NAEP's transition to a digitally based administration reinforced the need to have the right expertise at the table when making decisions about technological innovations. NCES agrees with the panel's recommendation to ensure that there is adequate internal and external staff with software development expertise (Rec. 9-2) and to seek expert guidance from enterprise application developers and educational technologists who understand assessment technology platform (Rec. 9-3). NCES is confident that the current vendor and internal staff have the required requisite knowledge, skills and experience.2 However, NCES needs more internal staff in this critical area. NCES has requested that priority be given to hiring additional staff with background in enterprise application development to support these complex technical activities (Rec. 9-2). Moreover, NCES will commission a system review of the Next-Gen eNAEP. In addition, NCES will establish an ongoing independent panel to set an agenda to advise, evaluate and support continued improvement of eNAEP platforms and supporting systems (Rec. 9-3).
Moving forward NCES will continue to process the recommendations in the final report, with three major principles in mind: accountability, transparency, and modernization. NCES will be taking the following actions in the coming weeks to address the recommendations in the final report and to illustrate commitment to these principles:
NCES appreciates the NASEM panel's work and the resulting report. The panel's recommendations and the actions NCES plans to initiate or continue in response to these recommendations will ensure the program's continued leadership into the future.
1 Currently, in NAEP assessments each student receives two 30-minute cognitive blocks of items from a single subject (e.g. reading or mathematics).
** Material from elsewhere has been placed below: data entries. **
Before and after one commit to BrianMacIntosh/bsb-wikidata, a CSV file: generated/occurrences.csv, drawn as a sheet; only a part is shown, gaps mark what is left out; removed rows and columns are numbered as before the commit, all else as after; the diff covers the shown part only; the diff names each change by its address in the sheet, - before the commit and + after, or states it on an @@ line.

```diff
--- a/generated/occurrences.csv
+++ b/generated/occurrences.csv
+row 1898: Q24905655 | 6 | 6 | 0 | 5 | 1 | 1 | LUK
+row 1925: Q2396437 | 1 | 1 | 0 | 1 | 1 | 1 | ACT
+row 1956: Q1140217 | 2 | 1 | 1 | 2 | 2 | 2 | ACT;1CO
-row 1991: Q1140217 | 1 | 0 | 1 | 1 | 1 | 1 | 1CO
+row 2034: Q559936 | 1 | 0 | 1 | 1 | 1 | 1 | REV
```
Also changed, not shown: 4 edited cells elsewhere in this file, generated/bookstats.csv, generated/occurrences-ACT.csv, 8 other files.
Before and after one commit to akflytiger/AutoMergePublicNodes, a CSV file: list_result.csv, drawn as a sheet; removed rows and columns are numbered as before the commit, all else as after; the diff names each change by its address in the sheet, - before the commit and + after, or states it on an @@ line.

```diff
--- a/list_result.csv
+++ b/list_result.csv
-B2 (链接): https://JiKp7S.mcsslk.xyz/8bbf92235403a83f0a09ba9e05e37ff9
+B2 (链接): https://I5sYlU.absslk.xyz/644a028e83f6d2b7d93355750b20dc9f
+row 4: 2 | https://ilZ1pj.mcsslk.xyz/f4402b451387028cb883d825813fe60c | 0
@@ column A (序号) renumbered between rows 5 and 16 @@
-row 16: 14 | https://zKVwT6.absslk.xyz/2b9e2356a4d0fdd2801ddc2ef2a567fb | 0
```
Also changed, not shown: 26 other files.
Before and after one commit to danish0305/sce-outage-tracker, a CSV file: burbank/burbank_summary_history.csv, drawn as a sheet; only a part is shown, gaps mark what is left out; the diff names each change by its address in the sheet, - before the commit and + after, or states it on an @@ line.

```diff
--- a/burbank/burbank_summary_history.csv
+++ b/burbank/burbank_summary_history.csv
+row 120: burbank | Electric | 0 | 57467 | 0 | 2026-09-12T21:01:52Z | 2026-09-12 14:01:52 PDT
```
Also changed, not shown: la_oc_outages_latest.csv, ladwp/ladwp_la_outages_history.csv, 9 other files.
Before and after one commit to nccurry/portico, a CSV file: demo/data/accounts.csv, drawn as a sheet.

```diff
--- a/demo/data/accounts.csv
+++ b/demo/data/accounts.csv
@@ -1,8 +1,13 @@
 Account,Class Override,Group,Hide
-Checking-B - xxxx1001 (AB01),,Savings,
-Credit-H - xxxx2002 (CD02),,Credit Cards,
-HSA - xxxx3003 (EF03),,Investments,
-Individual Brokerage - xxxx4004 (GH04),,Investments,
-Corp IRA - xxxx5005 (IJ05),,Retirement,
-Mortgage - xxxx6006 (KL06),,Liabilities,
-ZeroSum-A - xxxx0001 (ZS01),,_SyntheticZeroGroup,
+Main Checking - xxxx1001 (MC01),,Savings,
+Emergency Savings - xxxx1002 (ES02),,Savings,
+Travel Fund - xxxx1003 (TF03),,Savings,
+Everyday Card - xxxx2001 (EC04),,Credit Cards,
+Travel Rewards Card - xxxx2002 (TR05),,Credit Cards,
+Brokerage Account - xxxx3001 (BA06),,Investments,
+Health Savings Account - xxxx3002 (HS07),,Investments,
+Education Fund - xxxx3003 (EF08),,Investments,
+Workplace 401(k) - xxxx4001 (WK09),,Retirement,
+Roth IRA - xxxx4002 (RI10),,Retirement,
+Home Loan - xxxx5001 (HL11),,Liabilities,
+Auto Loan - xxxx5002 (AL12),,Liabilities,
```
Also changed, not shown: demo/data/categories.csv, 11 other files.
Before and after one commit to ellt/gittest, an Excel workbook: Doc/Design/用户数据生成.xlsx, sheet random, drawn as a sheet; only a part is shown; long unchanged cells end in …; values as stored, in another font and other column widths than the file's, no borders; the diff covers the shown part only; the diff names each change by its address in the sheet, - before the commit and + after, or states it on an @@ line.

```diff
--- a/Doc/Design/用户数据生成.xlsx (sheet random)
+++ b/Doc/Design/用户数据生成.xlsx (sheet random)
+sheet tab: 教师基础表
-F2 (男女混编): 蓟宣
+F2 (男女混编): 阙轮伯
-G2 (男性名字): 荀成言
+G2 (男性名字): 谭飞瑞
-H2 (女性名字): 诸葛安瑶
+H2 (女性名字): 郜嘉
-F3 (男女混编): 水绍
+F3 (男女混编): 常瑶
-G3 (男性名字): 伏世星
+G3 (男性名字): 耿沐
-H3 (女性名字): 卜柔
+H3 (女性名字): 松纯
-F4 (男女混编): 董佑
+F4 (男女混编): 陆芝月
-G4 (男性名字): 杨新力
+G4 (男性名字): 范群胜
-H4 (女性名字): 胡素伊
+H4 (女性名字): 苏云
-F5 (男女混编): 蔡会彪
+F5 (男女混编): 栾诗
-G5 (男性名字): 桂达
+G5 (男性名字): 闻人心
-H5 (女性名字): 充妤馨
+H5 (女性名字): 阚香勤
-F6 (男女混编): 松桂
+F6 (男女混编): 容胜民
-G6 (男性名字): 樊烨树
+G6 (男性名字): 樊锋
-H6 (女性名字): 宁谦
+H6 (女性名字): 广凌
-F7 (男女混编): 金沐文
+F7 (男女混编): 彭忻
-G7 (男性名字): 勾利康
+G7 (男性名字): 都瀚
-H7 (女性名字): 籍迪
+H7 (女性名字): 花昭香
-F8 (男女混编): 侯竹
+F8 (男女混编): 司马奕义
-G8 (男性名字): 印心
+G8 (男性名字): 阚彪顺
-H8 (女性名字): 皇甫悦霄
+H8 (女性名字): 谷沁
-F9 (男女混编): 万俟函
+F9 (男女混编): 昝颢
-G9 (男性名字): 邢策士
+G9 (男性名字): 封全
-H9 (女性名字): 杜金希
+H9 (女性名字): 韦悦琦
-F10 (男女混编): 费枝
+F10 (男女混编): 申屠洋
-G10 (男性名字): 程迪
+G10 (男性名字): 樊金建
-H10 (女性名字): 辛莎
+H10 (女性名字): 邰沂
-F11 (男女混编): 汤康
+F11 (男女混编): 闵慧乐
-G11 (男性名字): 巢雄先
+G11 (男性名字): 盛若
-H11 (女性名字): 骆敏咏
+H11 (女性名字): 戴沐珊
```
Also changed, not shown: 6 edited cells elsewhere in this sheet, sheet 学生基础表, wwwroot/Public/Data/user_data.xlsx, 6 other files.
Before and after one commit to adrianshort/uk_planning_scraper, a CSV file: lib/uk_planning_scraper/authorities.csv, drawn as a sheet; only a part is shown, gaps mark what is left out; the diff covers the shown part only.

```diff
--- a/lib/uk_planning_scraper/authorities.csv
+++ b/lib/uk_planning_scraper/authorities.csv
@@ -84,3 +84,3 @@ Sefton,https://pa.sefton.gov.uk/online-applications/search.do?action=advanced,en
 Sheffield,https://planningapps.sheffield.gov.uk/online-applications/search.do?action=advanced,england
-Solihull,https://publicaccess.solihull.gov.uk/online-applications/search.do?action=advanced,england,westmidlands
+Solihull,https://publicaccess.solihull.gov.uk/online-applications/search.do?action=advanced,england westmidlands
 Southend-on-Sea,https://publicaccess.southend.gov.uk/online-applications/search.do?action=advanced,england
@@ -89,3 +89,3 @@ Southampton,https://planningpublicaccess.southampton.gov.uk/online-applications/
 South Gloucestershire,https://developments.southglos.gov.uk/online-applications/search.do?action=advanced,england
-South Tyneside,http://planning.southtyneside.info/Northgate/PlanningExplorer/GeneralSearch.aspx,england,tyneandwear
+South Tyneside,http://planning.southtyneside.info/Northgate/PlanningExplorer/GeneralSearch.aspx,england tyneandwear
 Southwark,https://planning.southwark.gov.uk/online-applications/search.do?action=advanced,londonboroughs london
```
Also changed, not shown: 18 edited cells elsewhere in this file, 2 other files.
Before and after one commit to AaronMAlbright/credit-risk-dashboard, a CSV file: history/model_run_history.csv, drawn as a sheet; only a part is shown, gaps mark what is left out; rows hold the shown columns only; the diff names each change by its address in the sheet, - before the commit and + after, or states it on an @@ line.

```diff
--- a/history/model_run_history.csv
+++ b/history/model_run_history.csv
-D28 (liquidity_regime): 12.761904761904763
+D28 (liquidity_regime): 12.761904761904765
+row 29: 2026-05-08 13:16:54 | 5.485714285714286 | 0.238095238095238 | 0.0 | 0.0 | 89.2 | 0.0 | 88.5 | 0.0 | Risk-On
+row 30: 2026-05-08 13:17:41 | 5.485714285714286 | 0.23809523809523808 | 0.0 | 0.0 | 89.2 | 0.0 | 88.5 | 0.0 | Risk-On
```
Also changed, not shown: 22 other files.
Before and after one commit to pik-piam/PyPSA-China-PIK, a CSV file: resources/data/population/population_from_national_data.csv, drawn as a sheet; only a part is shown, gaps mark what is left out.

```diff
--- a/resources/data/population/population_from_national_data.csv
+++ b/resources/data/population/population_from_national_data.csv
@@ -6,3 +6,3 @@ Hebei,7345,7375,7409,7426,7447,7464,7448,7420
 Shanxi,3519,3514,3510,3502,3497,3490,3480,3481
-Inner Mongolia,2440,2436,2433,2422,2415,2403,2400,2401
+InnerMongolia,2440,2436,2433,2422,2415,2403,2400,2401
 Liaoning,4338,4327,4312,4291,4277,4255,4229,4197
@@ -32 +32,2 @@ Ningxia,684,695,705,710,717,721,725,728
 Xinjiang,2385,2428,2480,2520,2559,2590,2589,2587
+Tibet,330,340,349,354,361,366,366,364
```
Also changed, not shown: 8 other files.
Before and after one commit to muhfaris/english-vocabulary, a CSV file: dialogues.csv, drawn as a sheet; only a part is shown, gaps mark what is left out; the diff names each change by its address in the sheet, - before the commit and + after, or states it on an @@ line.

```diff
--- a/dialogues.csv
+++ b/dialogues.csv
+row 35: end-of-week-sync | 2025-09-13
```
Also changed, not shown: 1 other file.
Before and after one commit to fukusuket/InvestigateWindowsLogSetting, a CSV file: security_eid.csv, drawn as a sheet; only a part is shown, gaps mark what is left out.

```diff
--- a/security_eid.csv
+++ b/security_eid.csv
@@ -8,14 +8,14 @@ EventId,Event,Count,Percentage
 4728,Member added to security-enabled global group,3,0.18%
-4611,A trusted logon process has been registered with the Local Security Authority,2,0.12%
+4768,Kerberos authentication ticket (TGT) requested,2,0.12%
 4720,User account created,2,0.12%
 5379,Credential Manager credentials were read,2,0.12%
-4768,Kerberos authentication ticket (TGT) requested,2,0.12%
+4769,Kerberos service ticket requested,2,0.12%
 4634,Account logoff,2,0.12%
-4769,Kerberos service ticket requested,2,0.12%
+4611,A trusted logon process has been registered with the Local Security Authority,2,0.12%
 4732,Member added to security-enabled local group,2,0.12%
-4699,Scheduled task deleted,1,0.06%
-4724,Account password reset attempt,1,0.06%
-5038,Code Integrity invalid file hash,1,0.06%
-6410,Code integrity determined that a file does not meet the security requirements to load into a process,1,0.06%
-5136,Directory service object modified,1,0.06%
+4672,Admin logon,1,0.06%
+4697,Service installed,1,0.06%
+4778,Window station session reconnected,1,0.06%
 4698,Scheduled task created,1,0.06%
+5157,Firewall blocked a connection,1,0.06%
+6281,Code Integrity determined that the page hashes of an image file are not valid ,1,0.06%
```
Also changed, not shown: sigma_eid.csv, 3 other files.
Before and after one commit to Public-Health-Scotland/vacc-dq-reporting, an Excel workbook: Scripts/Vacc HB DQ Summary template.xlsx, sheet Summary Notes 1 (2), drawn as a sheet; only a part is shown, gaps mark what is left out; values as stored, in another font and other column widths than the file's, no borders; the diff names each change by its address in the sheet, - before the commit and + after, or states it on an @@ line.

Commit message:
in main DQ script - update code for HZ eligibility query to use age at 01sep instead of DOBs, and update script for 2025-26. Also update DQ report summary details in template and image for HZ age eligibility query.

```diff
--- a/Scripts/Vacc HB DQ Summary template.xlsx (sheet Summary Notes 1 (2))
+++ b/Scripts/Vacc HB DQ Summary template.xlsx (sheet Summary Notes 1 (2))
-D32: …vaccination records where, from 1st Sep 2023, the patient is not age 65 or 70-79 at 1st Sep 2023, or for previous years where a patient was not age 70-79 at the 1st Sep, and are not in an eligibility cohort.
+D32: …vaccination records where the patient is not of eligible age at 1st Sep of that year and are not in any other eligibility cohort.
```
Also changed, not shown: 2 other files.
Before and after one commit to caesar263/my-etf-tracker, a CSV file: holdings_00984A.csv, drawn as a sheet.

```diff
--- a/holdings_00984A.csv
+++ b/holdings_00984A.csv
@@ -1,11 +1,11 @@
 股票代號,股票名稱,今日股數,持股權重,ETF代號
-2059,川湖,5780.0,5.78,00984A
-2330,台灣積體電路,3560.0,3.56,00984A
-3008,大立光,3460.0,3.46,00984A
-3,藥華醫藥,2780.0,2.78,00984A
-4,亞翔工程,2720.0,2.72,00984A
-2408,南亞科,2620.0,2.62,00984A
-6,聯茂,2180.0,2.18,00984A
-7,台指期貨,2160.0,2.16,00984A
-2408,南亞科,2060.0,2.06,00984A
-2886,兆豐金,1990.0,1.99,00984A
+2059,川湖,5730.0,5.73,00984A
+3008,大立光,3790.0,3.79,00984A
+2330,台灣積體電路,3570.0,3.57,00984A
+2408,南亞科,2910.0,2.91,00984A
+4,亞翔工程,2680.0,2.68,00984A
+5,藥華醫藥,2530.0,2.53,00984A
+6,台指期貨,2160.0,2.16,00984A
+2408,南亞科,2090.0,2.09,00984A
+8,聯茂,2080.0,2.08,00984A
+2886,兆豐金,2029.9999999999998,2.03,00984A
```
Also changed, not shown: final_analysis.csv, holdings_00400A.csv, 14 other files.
2 The platform development contractor has extensive expertise related to enterprise, customer-responsive software development, cloud-based architecture, and agile development processes. This includes proven experience with direct development of other state and large-scale test delivery engines/platforms for clients